Isn’t it time to tame your inner critic and start to live your life on purpose? I’d love to spend this month exploring, in detail, the process I’ve gone through to tame my own inner critic. It really wasn’t that difficult once I understood that how I choose to think about myself makes all the difference. I know now that what I think and feel about myself is a process of choosing – being a conscious creator – of my life. But I had to start somewhere – and I had to have tools. I couldn’t have done this just by wishing and hoping for my inner critic to vanish. It’s too stubborn, too entrenched. Once I found the key, it all fell into place.
As with anything though, we have to start at the beginning. And the beginning is bringing our awareness to the exact nature of our thoughts and feelings. The following exercise (taken directly from Chapter 2 of my book) is a great place to start. You can’t change something until you understand what it is you want to change. For the rest of February, we will tackle this topic of taming the voice that is keeping you small.
Let’s do this together – let’s make 2014 the year that we drop the internal hatred and self-deprecation and replace it with living a life full of purpose and meaning.
Come with me on this journey of discovery – uncovering your true inner wisdom and knowingness.
Your Name Web

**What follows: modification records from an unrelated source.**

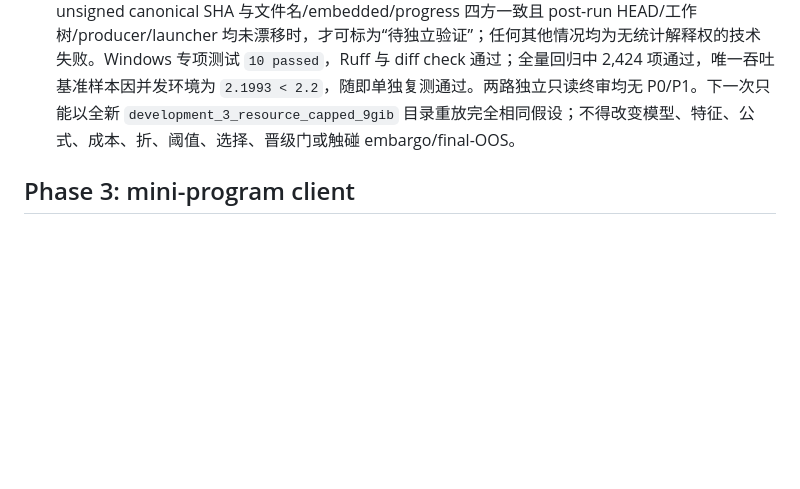
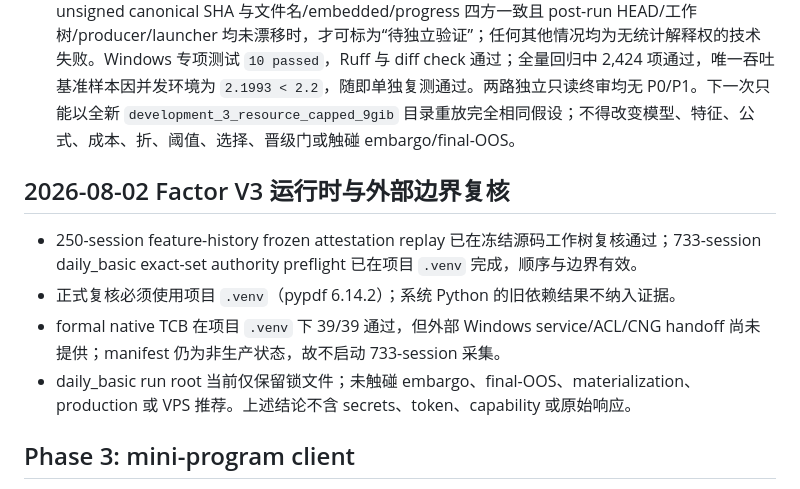
Before and after one commit to a510167999-lkj/quant-signal, a Markdown page: PLAN.md, the part around the change. Drawn GitHub-style; blank space fills up the shorter version.

Commit message:
docs: record factor v3 preflight boundary

```diff
--- a/PLAN.md
+++ b/PLAN.md
@@ -201,6 +201,13 @@
 - 2026-07-24 `development_2` 在冻结提交 `efcb13fbaa9358d90d8392171af259243c3dea8b`、相同策略 SHA、producer root、development 日期和输入锚下成功启动；行情载入 2,196,925 行后，应用户为游戏立即释放内存的明确请求，真实 Python 子进程在 `stage=bars_loaded`、Private Bytes 约 4.398 GiB 时被停止。该运行没有生成 OOF、selection、统计指标或 result bundle，stdout/stderr 均为空，工作树与 producer binding 未变化，embargo/final-OOS 均未消耗，因此固定分类为 `user_requested_resource_release_before_oof`，不得用于策略判断、调参或因子筛选。外层 `Start-Process` 包装器在子进程强制终止后错误记录 `exit_code=0`，该字段不构成成功证据；无结果制品与追加中断收据共同优先。中断收据位于 `data/research_runs/audited_pit_ranked_liquidity_shallow_gbdt_rolling126_oof_v1_development_2/formal_run.interruption.json`，SHA-256 为 `6b368755c526318f91a3581d2563df94da3e40ee6578952212faee4a03770f73`。两分钟监控已删除，研究不得在用户游戏期间自动重启；恢复时仍只能重放完全相同的冻结统计假设，并须使用全新输出目录保留 `development_1/2` 原证据。
 - 2026-07-24 用户随后允许研究内存提升至最多 10 GiB。资源受限启动基础设施在提交 `6fa060c298bb67266c77d3a9a546960b25938e25` 完成：现有 Windows Job Object 守卫新增 `JOB_OBJECT_LIMIT_JOB_MEMORY`、挂起后先绑定再恢复、`KILL_ON_JOB_CLOSE`、整棵 Job 的 `ActiveProcesses` drain、峰值内存查询及异常路径整树终止；正式 launcher 固定为受 Git 跟踪的 `scripts/run_shallow_gbdt_development_3_resource_capped.py`，运行时精确绑定完整 HEAD blob、当前源码、策略 SHA、producer root、父中断收据及 frozen-v2 的 coverage/artifact/temporal/transition 输入。正式研究 Job 的内核硬上限固定为 9 GiB，另留 1 GiB 给轻量 supervisor，成功收据还要求峰值严格低于用户 10 GiB 总预算。结果只有在 exit 0、Job tree drained、资源/进度 schema 与 command hash 匹配、progress=`completed`、唯一主 artifact 的 unsigned canonical SHA 与文件名/embedded/progress 四方一致且 post-run HEAD/工作树/producer/launcher 均未漂移时，才可标为“待独立验证”；任何其他情况均为无统计解释权的技术失败。Windows 专项测试 `10 passed`，Ruff 与 diff check 通过；全量回归中 2,424 项通过，唯一吞吐基准样本因并发环境为 `2.1993 < 2.2`，随即单独复测通过。两路独立只读终审均无 P0/P1。下一次只能以全新 `development_3_resource_capped_9gib` 目录重放完全相同假设；不得改变模型、特征、公式、成本、折、阈值、选择、晋级门或触碰 embargo/final-OOS。
 
+## 2026-08-02 Factor V3 运行时与外部边界复核
+
+- 250-session feature-history frozen attestation replay 已在冻结源码工作树复核通过；733-session daily_basic exact-set authority preflight 已在项目 `.venv` 完成，顺序与边界有效。
+- 正式复核必须使用项目 `.venv`（pypdf 6.14.2）；系统 Python 的旧依赖结果不纳入证据。
+- formal native TCB 在项目 `.venv` 下 39/39 通过，但外部 Windows service/ACL/CNG handoff 尚未提供；manifest 仍为非生产状态，故不启动 733-session 采集。
+- daily_basic run root 当前仅保留锁文件；未触碰 embargo、final-OOS、materialization、production 或 VPS 推荐。上述结论不含 secrets、token、capability 或原始响应。
+
 ## Phase 3: mini-program client
 
 - 运行边界冻结：所有 PIT/研究/训练数据集物化、训练、调参、OOF/回放评估和模型包签名均在本机完成；VPS 只允许采集当日推理输入、加载最终门通过且摘要/签名匹配的冻结包、生成 0–3 只推荐和消息分发，不执行研究/训练命令，不自动下单。合格冻结包产生前保持 0 推荐。
```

The following exercise, “Who Do You Think You Are?” will help to bring your core life story to the surface of your awareness so that you can examine it, keep the powerful statements that work for you, and let go of those parts that no longer serve you. In this exercise, we use a technique often called “mind-mapping”—a way of jotting down free associations. You’ll refer to this exercise over and over again, so you might want to highlight these instructions and record your initial work in your journal or on a piece of paper so that you’ll be able to easily retrieve your work for future reference.
Exercise 2.1: Who Do You Think You Are? (The Name Web)
- Draw a circle in the middle of the page and write your name in that circle. Now, start writing down your associations with this word. Do this by drawing lines moving outward from your name. An association is any word or phrase that pops into your mind when you think about yourself.
- Record both the positive and negative associations. You may find that a word triggers connections to other words or ideas. Write these down too, allowing one idea to flow freely into the next.
- When you run out of associations, return to the center circle with your name in it and see what happens. Do this exercise quickly; don’t edit your thoughts. Your name web (or mind map) will look something like a spider web with all kinds of lines and words moving out from the center.
- You might reflect upon:
- what you like most about being you
- some of your mother’s favorite phrases she used in describing you
- some of the descriptive words you use to describe yourself, such as being too shy, too short, or really clumsy
- phrases that your inner critic uses to describe you, such as, “I am so dumb,” “I’m not good enough,” “I’m afraid they’ll find out my secret”
- phrases your best friend might use to describe you, such as, “You’re so compassionate,” “You listen well,” “You always say exactly what you mean”
- After you’ve finished, you’ll have something that looks like a big web or net. Some associations form clusters full of descriptive words, others will stand alone.
- Draw circles around the words with a repetitive tone or mood. You might find themes of unworthiness, resentment, or confusion. On the positive side, you might find themes of spontaneity or empathy. Other energies, such as love, health, or creativity may be mentioned. Write those repeating themes off to the side of your web.
This picture, or name web, with all of its associations and intricacies, is your personal model of how you see yourself operating in the world. This structure of knowing serves as a filter in every conversation or thought you have. Spend some time becoming conscious of how you speak and feel about yourself. Please don’t beat yourself up for having the thoughts and feelings that you do – just notice.
The next time your inner critic starts in, pause, and just witness the show. See if you can stand a little bit outside of yourself as you listen to the tirade. You will learn tools in the coming month, but the first step is always becoming conscious. So for now, be consciously aware of your internal dialog – that’s all.